In almost every major event or meeting at the United Nations, there is always a chance that questions about Papua will be raised to Indonesia. With the world trending toward more transparency, the voices questioning the issue are getting frequent now.
The most irritating moment for Indonesia is at least once a year a prime minister of Vanuatu, a small state in the Pacific, stands up and attacks Indonesia’s treatment of Papuans during the UN General Assembly meeting, the biggest UN meeting where leaders of all countries gather and talk. Thus, every year Indonesia must defend itself in front of the world, denying Vanuatu’s accusation of it having conducted human rights violations in its own territory, while dismissing suggestion that UN independent team must be given full access to inspect the condition in Papua.
Indonesia’s strategy is to play down Papua issue in front of the world, pretending that it is a small internal problem by tasking a very junior diplomat to answer a prime minister speech. The world is certainly aware of this strategy, and that’s why such a strategy could backfire and possibly has backfired.

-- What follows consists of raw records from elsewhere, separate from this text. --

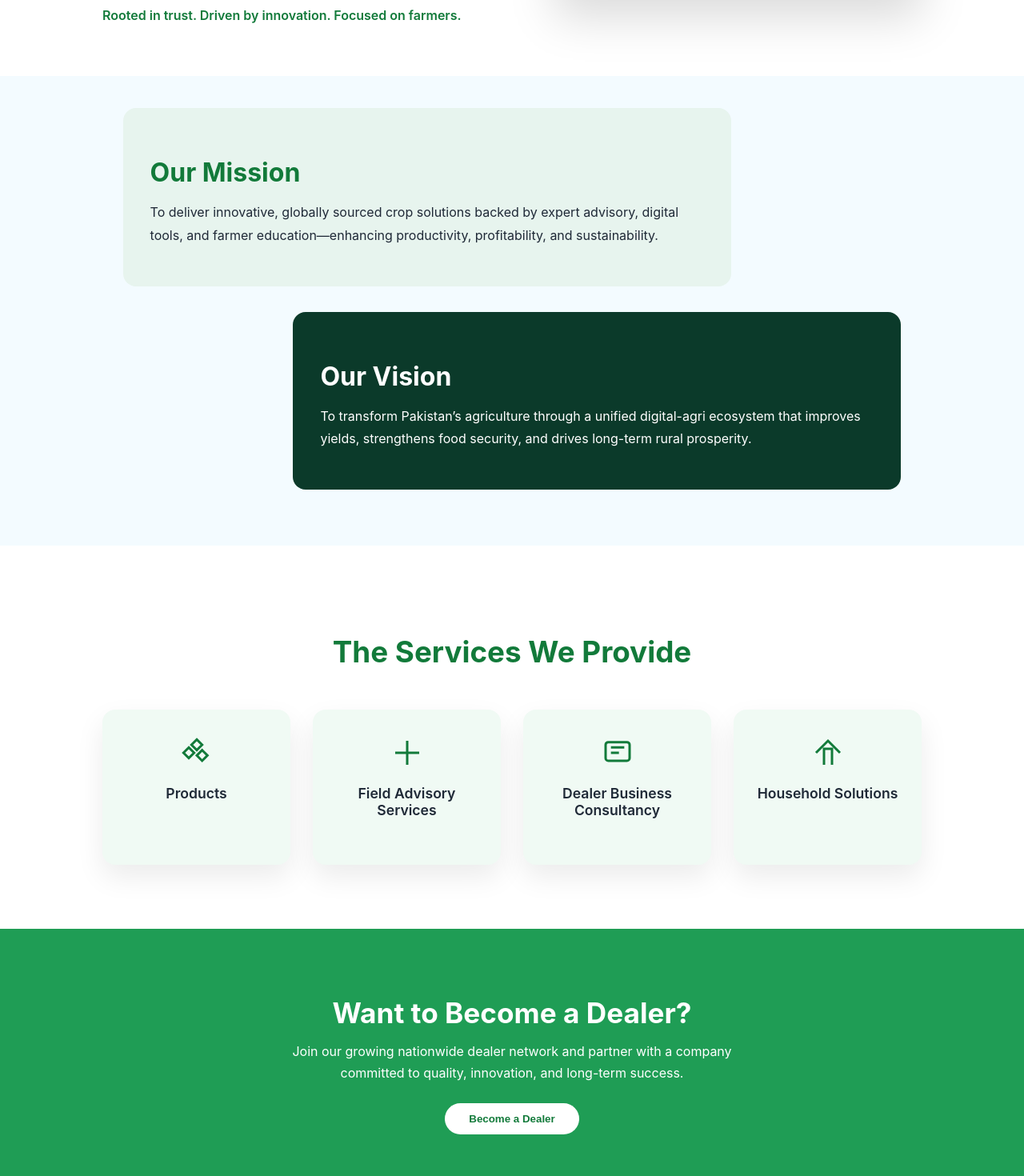
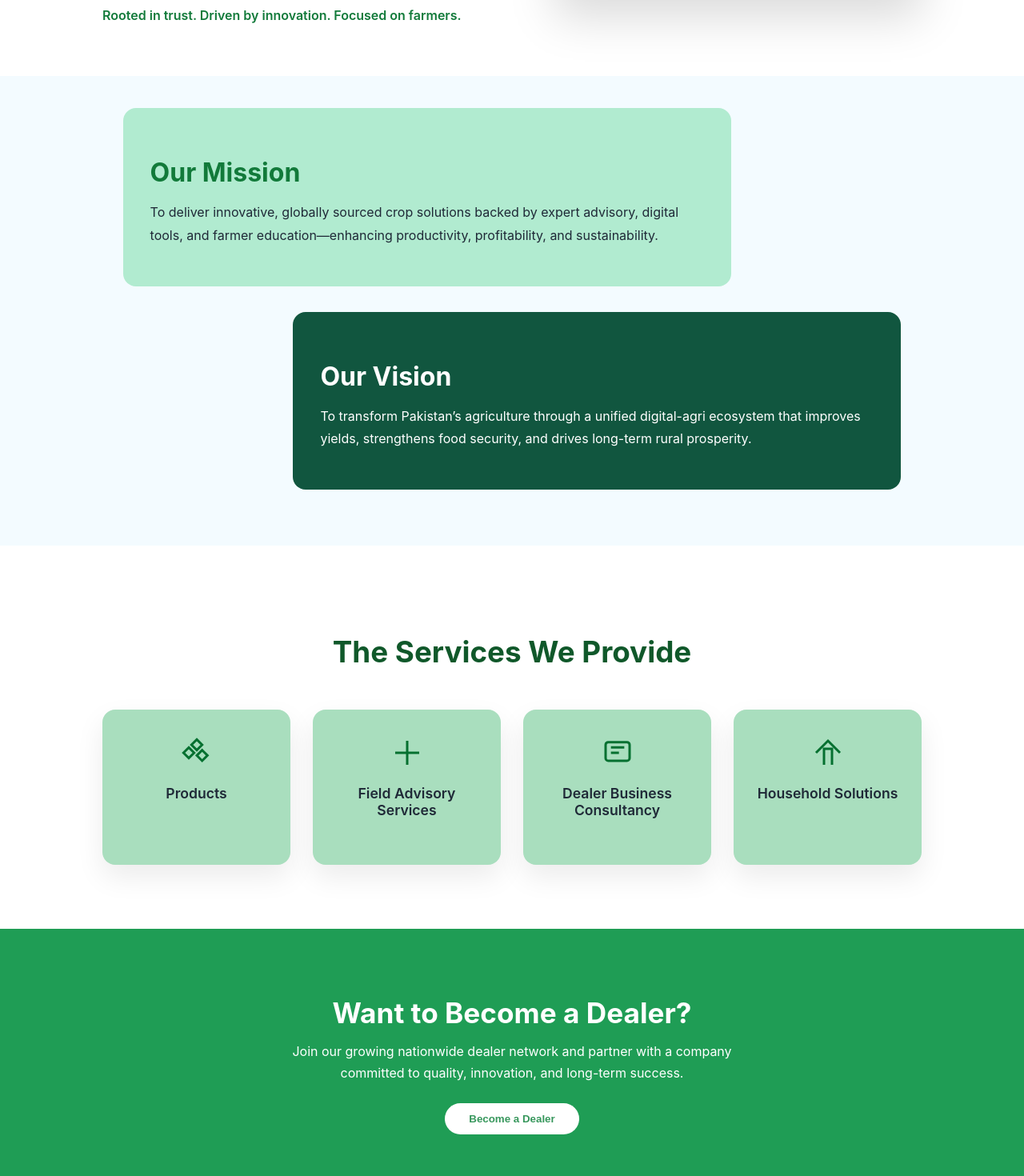
Before and after one commit to iamna122/sooraj-crop-sciences, a React (Create React App) app: page /about in a window 1280 px wide. Shown: the part 1140-2610 px from the top of the page at 80% size. Built offline with nearby package versions, Linux system fonts and the light colour scheme; the HTML template or start-up script is replaced by a standard one.

Commit message:
changed colours and aaded hover

```diff
--- a/src/pages/About.jsx
+++ b/src/pages/About.jsx
@@ -90,7 +90,7 @@ export default function About() {
         <div
           className="slide-left"
           style={{
-            background: "#e7f4ee",
+            background: "#b1ebd0ff",
             padding: 34,
             borderRadius: 16,
             maxWidth: 760,
@@ -110,7 +110,7 @@ export default function About() {
         <div
           className="slide-right"
           style={{
-            background: "#0b3a2a",
+            background: "#11563fff",
             color: "#fff",
             padding: 34,
             borderRadius: 16,
@@ -131,7 +131,7 @@ export default function About() {
 
       {/* ================= SERVICES ================= */}
       <section style={{ padding: "80px 10%", textAlign: "center" }}>
-        <h2 style={{ color: "#127a3a", fontSize: "2.3rem", marginBottom: 50 }}>
+        <h2 style={{ color: "#10582aff", fontSize: "2.3rem", marginBottom: 50 }}>
           The Services We Provide
         </h2>
 
@@ -170,7 +170,7 @@ export default function About() {
         <button
           style={{
             background: "#fff",
-            color: "#127a3a",
+            color: "#37975cff",
             border: "none",
             padding: "12px 30px",
             borderRadius: 28,
@@ -203,7 +203,7 @@ export default function About() {
         }
 
         .service-box {
-          background: #f0faf4;
+          background: #a9debeff;
           padding: 34px 24px;
           border-radius: 16px;
           box-shadow: 0 15px 35px rgba(0,0,0,0.08);
@@ -224,7 +224,7 @@ export default function About() {
         .service-box svg {
           width: 40px;
           height: 40px;
-          stroke: #127a3a;
+          stroke: #057030ff;
           fill: none;
           stroke-width: 1.8;
         }
```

First, utilizing young diplomats in such a big event to answer a question from a world leader on a such an important issue is not normal, and quickly attract attention from diplomats from other countries and the media. This itself has invited international attention to the issue.
Second, by using this extraordinary strategy Indonesia is actually exaggerating the Papua issue, opening up to the world that it actually gives the issue an extraordinary attention. Indonesia can’t expect the world to believe that the diplomat promptly speaks on her or his initiative based on text she or he writes up that moment. It is clear for everybody that this is a carefully laid out strategy.
Third, deploying young diplomats is actually overreacting or overacting strategy, and those who are overreacting are actually nervous. If you send a message to the outsiders that you are nervous then either you are trying to hide something or you have done something wrong. From the world’s point of view, this is clearly the case for Indonesia.
Fourth, assigning junior diplomats to answer questions from world leaders – regardless of how small and insignificant their countries are – is an arrogant move regardless of how you look at it. Such an arrogant image will add to difficulties in convincing the world that Indonesia is “the good guy” in the Papua issue.
After all, no matter how small Vanuatu is, it is a state, and in the UN General Assembly, t is still one country, one vote regardless if you are America or Vanuatu.
Fifth, as these young diplomats are all reading a statement that was made for them, the results of them reading the statement is insincerity. The impression for insincerity is dishonesty. Again, such an impression of insincerity is that Indonesia is lying and hiding something from the world.
All in all, rather than playing down the Papua issue, Indonesia is overblowing the issue by assigning young diplomats. Also, using the strategy has not impressed the world that Indonesia is honest in handling Papua as it should have expected when it sent young people talk about the issue.
Indonesia should have just acted normal, and assigned diplomats who used to speak at the UN. Assigning normal diplomat means Indonesia treated the Papua issue as a normal case. By acted normal Indonesia also will give a proper respect to the UN General Assembly meeting, showing the world it has wisdom and class in handling whatever critics and attacks in regard to its policies in Papua, and in the process maybe Indonesia can get a little sympathy from the world.